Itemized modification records
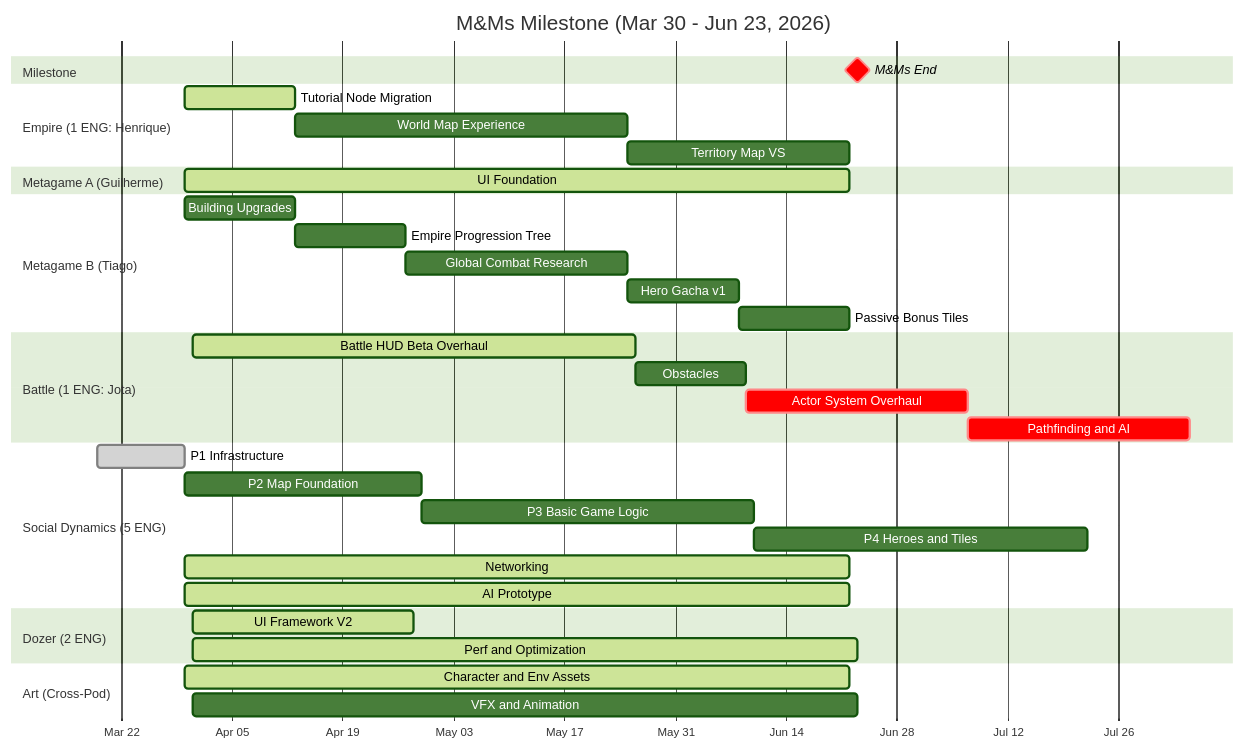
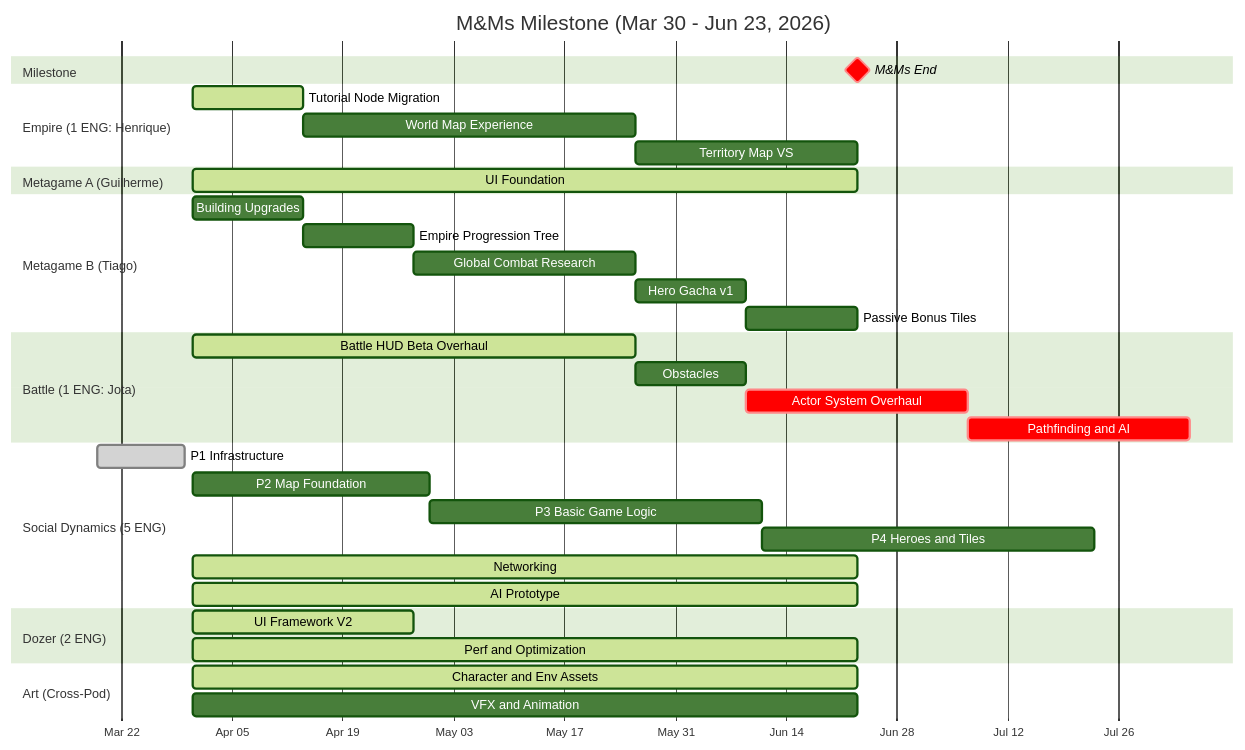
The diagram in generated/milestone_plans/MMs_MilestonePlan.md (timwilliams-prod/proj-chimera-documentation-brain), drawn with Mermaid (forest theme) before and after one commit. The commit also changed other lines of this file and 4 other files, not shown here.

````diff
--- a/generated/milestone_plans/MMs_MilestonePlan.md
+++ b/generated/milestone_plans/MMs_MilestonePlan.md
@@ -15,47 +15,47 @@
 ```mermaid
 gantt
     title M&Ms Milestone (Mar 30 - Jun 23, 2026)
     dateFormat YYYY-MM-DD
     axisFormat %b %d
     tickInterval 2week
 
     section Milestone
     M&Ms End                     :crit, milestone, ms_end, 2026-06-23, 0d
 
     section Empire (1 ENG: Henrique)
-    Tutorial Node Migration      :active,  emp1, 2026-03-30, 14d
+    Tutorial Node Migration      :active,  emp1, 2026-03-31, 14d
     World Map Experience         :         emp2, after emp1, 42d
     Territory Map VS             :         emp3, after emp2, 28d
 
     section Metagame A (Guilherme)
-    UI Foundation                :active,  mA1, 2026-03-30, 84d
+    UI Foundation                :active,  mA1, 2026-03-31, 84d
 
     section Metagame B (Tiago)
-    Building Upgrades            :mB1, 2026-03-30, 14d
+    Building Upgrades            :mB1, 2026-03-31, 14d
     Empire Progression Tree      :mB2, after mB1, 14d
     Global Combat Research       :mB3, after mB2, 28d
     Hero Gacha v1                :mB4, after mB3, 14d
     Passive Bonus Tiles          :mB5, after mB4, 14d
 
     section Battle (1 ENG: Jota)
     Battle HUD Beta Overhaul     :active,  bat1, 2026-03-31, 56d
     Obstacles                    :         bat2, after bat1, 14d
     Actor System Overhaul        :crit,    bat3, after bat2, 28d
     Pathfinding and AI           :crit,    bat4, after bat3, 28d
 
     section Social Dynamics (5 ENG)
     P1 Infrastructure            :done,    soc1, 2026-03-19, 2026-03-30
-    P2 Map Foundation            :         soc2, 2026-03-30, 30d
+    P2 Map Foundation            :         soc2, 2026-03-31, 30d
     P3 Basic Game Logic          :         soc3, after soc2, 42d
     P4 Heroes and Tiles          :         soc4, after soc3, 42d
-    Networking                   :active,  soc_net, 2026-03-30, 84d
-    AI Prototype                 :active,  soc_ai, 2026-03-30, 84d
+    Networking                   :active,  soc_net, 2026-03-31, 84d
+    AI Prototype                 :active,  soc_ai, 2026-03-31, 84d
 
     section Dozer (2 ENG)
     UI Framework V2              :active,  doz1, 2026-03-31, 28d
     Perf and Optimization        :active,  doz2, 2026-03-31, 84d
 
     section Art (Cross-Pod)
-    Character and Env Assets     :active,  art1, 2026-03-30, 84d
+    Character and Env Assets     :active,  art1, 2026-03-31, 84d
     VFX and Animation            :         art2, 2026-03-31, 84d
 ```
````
* * *
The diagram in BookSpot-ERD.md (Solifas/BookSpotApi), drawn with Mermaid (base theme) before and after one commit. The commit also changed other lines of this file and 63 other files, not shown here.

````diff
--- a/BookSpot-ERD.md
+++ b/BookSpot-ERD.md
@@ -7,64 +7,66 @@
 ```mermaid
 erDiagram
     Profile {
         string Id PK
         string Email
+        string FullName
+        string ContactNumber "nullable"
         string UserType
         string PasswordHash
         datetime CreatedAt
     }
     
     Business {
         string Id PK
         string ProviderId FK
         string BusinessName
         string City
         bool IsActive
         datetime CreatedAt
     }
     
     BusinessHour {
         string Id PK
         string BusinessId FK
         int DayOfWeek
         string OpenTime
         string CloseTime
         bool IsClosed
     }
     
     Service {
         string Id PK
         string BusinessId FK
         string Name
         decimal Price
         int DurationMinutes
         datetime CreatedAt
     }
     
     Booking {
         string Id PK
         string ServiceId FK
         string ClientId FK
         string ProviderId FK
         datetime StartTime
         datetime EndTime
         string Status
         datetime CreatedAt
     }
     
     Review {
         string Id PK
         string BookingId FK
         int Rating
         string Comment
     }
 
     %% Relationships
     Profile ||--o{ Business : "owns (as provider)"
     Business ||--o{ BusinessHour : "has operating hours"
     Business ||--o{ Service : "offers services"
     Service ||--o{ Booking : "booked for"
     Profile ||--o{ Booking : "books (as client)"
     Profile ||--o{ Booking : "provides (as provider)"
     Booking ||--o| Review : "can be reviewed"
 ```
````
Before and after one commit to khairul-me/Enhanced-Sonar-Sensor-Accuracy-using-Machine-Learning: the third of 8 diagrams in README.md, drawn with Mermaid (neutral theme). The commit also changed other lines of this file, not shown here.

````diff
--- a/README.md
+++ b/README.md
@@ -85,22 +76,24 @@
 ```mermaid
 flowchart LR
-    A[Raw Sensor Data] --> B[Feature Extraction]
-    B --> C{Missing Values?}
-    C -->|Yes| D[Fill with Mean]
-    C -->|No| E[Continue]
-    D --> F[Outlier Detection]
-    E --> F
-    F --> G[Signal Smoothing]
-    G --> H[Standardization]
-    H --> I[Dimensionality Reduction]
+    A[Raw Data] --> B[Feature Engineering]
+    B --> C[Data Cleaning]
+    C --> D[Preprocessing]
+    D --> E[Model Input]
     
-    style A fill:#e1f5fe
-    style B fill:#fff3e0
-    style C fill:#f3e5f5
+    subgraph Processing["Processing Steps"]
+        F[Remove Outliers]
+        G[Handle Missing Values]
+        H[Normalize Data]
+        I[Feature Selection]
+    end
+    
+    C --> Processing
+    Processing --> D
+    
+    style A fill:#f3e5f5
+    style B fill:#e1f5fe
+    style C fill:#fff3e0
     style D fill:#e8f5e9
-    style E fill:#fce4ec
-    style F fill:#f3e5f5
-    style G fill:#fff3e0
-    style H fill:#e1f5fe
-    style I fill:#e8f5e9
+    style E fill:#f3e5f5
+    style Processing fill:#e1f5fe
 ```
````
--
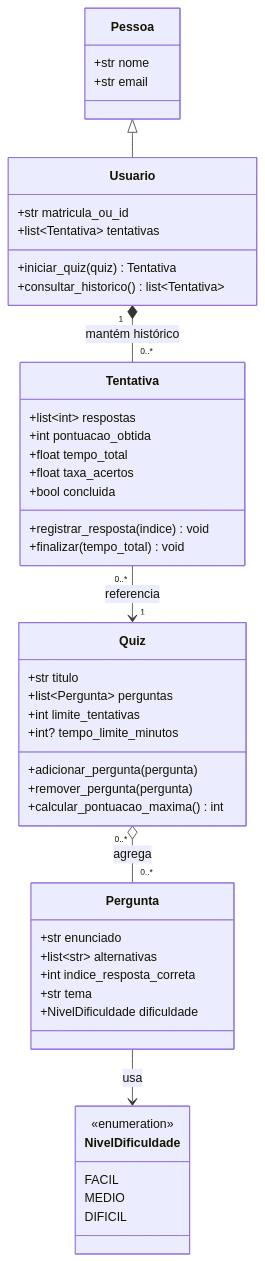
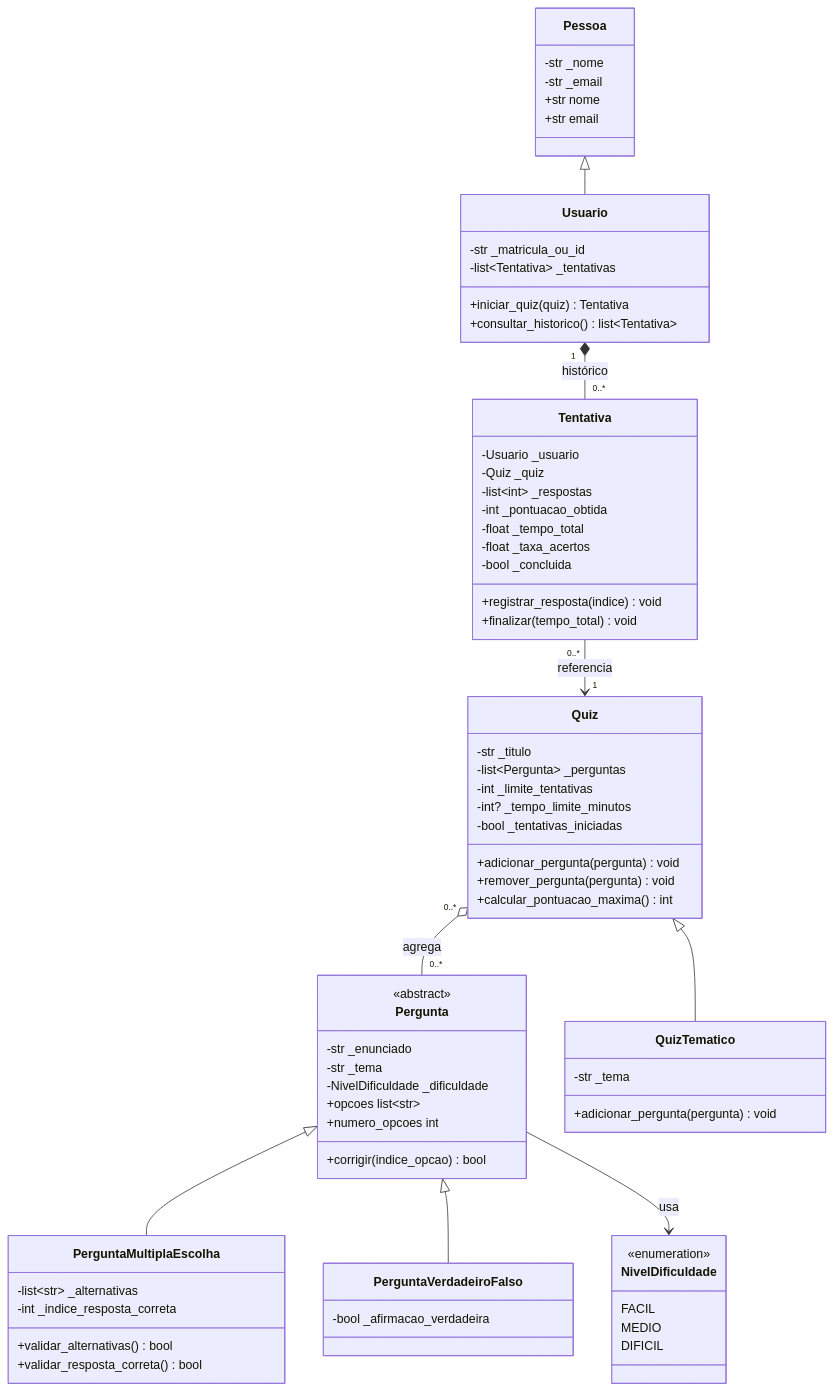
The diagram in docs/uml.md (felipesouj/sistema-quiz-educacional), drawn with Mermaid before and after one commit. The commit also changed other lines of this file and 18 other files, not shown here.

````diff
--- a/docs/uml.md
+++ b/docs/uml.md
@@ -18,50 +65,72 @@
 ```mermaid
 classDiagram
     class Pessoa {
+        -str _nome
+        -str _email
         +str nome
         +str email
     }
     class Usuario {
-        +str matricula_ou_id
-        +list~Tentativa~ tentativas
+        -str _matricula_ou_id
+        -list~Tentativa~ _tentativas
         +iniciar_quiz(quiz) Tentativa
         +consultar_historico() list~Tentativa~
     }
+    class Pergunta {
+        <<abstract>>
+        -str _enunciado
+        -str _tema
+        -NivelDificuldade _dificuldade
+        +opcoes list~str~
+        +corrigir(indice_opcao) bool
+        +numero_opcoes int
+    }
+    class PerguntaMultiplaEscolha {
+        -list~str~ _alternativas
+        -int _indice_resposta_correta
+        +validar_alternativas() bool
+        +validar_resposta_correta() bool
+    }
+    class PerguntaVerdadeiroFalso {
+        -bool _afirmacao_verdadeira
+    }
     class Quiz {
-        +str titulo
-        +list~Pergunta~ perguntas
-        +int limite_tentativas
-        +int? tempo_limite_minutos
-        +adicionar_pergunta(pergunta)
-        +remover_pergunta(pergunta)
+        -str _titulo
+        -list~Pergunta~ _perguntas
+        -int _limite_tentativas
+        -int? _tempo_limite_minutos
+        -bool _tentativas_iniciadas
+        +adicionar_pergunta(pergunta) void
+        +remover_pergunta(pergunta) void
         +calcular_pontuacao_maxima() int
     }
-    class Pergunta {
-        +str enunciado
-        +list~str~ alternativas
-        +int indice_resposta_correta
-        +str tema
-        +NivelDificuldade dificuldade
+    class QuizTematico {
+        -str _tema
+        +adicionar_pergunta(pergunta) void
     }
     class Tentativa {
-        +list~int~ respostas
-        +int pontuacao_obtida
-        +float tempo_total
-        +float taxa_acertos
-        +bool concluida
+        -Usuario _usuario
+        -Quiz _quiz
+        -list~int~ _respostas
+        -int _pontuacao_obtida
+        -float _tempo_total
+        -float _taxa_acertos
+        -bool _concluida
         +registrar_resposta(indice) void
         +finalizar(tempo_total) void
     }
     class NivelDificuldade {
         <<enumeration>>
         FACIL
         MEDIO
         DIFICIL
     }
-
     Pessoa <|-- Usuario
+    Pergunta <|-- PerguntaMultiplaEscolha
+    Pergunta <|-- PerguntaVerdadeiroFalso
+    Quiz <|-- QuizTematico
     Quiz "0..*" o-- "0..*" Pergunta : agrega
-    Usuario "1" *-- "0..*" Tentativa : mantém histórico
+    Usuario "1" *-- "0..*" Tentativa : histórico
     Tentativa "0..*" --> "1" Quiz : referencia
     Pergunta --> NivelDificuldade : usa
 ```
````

- Prompt: Could you return exactly the stretch of the data above that starts at the line with "Hero Gacha v1" and ends at the line with "section Social Dynamics (5 ENG)", both lines included?

- Task answer:
     Hero Gacha v1                :mB4, after mB3, 14d
     Passive Bonus Tiles          :mB5, after mB4, 14d
 
     section Battle (1 ENG: Jota)
     Battle HUD Beta Overhaul     :active,  bat1, 2026-03-31, 56d
     Obstacles                    :         bat2, after bat1, 14d
     Actor System Overhaul        :crit,    bat3, after bat2, 28d
     Pathfinding and AI           :crit,    bat4, after bat3, 28d
 
     section Social Dynamics (5 ENG)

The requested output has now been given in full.